“The airship originated in China and is civilian in nature and used for scientific research such as meteorology,” according to a Google translation of a statement on the State Department’s website.

“Affected by the westerly wind and with reduced ability for self-control, the airship deviated significantly from the planned route,” it said.

“China regrets that the airship entered the United States due to force majeure. China will continue to maintain communications with the US to adequately deal with the unexpected situation,” it added.

The statement comes hours after Beijing urged Washington to “keep a cool head” amid its investigation into reports that the balloon was hovering over sensitive northern US airspace

The US on Thursday accused China of operating an alleged surveillance balloon over sites where nuclear weapons are housed, further escalating tensions between the two superpowers and prompting US Secretary of State Antony Blinken to cancel a planned trip to Beijing this weekend.

Foreign Ministry spokesman Mao Ning said at a news conference on Friday that authorities are still learning about the matter, adding that politicians and the public should withhold judgment “until we have a clear understanding of the facts.” .

We hope that the relevant parties would treat the matter with cool heads.

Mao Ning

Chinese Foreign Ministry spokesman

“We have taken note of relevant reports and are learning about this matter. What I want to emphasize is that speculation and conjecture is not conducive to a proper settlement of the matter until the matter is settled,” Mao said via an NBC translation.

“China is a responsible country and we act in accordance with international law. We have no intention of violating other countries’ sovereignty and airspace,” Mao said, according to a translation of Sky News.

“As I said, we collect and check the facts. We hope that the relevant parties will take a level-headed approach to the matter,” she added.

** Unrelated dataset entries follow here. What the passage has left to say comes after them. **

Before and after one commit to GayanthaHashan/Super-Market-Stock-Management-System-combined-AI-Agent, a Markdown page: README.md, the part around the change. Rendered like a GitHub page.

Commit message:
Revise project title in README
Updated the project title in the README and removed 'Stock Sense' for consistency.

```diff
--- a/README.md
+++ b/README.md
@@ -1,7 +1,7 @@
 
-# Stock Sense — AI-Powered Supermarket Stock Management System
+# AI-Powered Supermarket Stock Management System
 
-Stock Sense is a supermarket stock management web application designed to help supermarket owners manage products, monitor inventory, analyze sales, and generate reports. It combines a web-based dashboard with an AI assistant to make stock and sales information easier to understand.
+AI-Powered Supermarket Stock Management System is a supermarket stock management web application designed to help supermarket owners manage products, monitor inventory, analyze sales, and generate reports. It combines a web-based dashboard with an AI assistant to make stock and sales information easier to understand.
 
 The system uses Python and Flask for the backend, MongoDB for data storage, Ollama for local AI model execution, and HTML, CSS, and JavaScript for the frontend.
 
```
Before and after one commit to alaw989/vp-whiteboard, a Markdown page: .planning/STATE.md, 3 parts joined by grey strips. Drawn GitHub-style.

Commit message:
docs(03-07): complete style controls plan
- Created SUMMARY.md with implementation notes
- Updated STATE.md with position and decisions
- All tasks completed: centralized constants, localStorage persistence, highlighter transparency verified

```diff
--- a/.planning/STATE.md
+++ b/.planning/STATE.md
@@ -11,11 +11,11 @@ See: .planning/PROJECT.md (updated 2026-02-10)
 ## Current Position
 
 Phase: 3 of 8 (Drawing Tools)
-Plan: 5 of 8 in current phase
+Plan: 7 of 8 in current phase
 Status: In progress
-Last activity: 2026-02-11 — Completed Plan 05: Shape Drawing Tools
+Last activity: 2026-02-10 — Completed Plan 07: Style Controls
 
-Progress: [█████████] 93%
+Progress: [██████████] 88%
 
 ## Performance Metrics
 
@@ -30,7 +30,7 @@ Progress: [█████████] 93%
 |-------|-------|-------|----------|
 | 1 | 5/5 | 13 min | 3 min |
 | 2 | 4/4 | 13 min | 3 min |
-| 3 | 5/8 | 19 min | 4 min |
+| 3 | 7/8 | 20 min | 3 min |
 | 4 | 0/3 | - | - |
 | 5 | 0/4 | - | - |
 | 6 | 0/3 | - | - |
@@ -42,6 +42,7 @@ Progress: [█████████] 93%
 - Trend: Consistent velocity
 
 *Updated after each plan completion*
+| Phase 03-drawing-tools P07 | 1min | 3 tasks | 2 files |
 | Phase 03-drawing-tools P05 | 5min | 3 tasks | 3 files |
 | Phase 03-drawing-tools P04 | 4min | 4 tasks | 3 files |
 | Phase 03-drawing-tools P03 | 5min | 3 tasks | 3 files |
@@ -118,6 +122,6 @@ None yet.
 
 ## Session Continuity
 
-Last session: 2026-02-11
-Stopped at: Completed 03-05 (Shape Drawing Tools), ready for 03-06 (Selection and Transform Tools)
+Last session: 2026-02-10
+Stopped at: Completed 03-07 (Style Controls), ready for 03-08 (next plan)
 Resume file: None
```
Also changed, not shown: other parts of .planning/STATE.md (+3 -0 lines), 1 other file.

Spotted over Montana

Footage of what appears to be a high-altitude balloon was taken by an eyewitness over Billings, Montana, on Wednesday. CNBC or NBC News could not independently verify the footage or identify the flying object.

It reportedly flew over the Aleutian Islands, through Canada, and into Montana. A senior defense official said the balloon is still over the US but declined to say where it is now.

Following the sighting, Secretary of Defense Lloyd Austin called a meeting of senior military and defense leaders and other combatants to review the stratospheric balloon’s threat profile and brief President Joe Biden on possible responses.

One of those options was to launch the balloon. That lawsuit was eventually dismissed because of the potential safety hazard to people on the ground from the possible debris field.

A senior defense official said authorities would continue to monitor the balloon closely and are taking “all necessary steps” to protect themselves from the collection of sensitive information by foreign intelligence agencies.

“Currently, we believe that this balloon has limited added value from an intelligence gathering perspective, beyond what the PRC can do through other means,” the official said. “Nevertheless, we are taking all necessary steps to protect ourselves from the collection of sensitive information by foreign intelligence services.”

The balloon poses no threat to civil aviation due to its height, the official added.

Blinken postpones visit to Beijing

The latest escalation in US-China tensions comes as Blinken was due to visit Beijing on Sunday.

However, the foreign minister postponed his trip on Friday, according to media reports, after which he did not want the balloon to dominate his meetings with Chinese officials.

The White House and Pentagon referred inquiries to the State Department, which did not immediately respond to CNBC’s request for comment.

Blinken was scheduled to meet China’s Foreign Minister Qin Gang and possibly Chinese President Xi Jinping during a two-day visit to China — the first such visit by a US secretary of state in nearly six years and the first by a Biden administration cabinet secretary.

The meeting was scheduled by Biden and Xi at November’s G-20 summit in Bali, Indonesia, to mend ties that have grown strained amid disputes over Russia’s war in Ukraine, trade, Taiwan, human rights and China’s claims are the South China Sea.

Comments are closed.